Growing mint indoors is not difficult but it won’t happen on its own either. There are some dos and don’ts to keep in mind too. Let us check out 3 simple steps to keep in mind while growing one indoors.
- It is All about the Right Preparations
- To start with you will need something not too special.
- An earthen pot or something made of PVC plastic; you could even use a box.
- Make note that there must be a small hole at the bottom to let excess water flow out. Many forget to do this and more than enough water is harmful. Second, you will need some good quality of soil suited for growing plant indoors.
- Do not just collect anything from the dirt outside. Mints can be grown from seeds and even buds so this is your next essential. Bring some seeds or buds from your nearest nursery or online.
- This doesn’t matter with brands because you have to take care when growing and it just grows. Note that most of the time you get black textured soil these are rich in nutrients and made from organic fertilizers for the sake of growing plants.
- You can find them from a nursery pretty easily. You may even order them online if you can. One thing to note is that quantity, based on the size of pot you have got, you have to fill it nearly full but leave about one inch empty.
- So, take care. Also, the size of the pot need not be very big. Mint can be grown in a small pot quite easily as well.
- Mint is Grown Easily
- So, having arranged all the right supplies, you have to begin with planting the seeds now.
- Pour the soil into the pot. Make note that when purchasing get the quantity of about half of the pot. Do not fill it completely with soil. Mostly, you get black soil for these. Leave about half more one inch empty while filling it with soil.
- If you have got buds, you have to carefully plant them in the soil. Better go with seeds and sprinkle them gently across the pot. It is that simple and straightforward here. Finish all your seeds from the pack.
- When purchasing a note that there are not too much or too fewer packs. The packets are packed in small quantities only. So, there is no problem of too many seeds and blocking the growth of the plant or anything, it is simple.

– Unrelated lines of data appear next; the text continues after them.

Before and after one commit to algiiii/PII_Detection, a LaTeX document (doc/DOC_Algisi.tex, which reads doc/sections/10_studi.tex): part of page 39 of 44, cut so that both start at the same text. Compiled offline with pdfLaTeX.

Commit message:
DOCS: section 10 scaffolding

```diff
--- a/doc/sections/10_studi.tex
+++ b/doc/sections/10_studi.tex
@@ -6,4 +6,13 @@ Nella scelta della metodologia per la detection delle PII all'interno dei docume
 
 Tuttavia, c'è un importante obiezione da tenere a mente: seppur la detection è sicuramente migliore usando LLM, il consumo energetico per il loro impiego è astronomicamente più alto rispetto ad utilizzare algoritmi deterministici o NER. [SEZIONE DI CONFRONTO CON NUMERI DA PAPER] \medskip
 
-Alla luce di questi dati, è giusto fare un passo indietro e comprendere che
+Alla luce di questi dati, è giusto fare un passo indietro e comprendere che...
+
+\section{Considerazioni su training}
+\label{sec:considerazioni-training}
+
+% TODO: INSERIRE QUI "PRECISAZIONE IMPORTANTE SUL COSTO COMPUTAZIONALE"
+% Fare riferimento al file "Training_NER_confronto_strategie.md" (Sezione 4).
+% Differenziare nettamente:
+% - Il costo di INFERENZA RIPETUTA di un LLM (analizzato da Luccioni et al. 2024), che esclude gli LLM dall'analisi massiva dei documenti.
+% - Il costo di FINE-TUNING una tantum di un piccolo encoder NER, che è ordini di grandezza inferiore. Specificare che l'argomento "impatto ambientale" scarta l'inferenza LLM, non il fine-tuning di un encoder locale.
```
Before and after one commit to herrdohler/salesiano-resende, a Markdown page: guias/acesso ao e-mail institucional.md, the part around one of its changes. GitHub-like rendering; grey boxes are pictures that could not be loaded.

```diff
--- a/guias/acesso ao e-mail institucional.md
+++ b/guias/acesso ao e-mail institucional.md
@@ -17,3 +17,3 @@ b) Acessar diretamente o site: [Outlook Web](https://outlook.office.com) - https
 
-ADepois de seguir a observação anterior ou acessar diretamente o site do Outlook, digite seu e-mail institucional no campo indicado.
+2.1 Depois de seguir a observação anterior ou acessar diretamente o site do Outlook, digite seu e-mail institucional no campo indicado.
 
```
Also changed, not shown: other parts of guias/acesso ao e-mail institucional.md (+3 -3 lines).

- Water the Plant and Take Care
- Don’t forget to put a saucer made of the same plastic that you got the pot of.
- This is to retain any excess water you might have poured. As mentioned above already, you can even purchase the same as a set from your nursery. So, water the plant lightly. As you see the plant growing slightly increase the dosage of water.
- When the plant shows about 3 to five leaves, this is time to increase the dosage. When the plant seems full of leaves then you must start watering about twice a day.
- Take special care to keep it in a position where it can get a good portion of sunlight. Keep it at the window sill for example. Mint grows well in sunlight, not too excess of course.
- Cut a few leaves from the top and allow me eaves to grow. This harvesting will keep the plant healthy. If you like, split and replant into a second pot now.
Do mint plants need full sun?
How can I grow mint at home?
Does mint grow better inside or outside?
To maximize the growth of your indoor mint plant, you’ll need to provide it with a few things. Sunlight: Mint requires a very bright indoor location. Outdoors, mint can tolerate a good bit of shade. But inside, the more light, the better.
How often should I water mint?
Why does my mint keep dying?
Do you water mint everyday?
What does Overwatered mint look like?
How do you revive a dying Mint?
What bugs does mint keep away?
The scent of mint repels aphids, cabbage moths, and even ants.
Does mint plant keep bugs away?
Do mint plants keep spiders away?
What can I plant next to mint?
- Oregano and marigolds. In combination with mint, pungent, spicy oregano and marigold spread an aromatic forcefield across any vegetable garden, attracting pollinators and deterring pests.
- Cabbage, cauliflower, and kale.
- Tomatoes and eggplants.
- Peas and beans.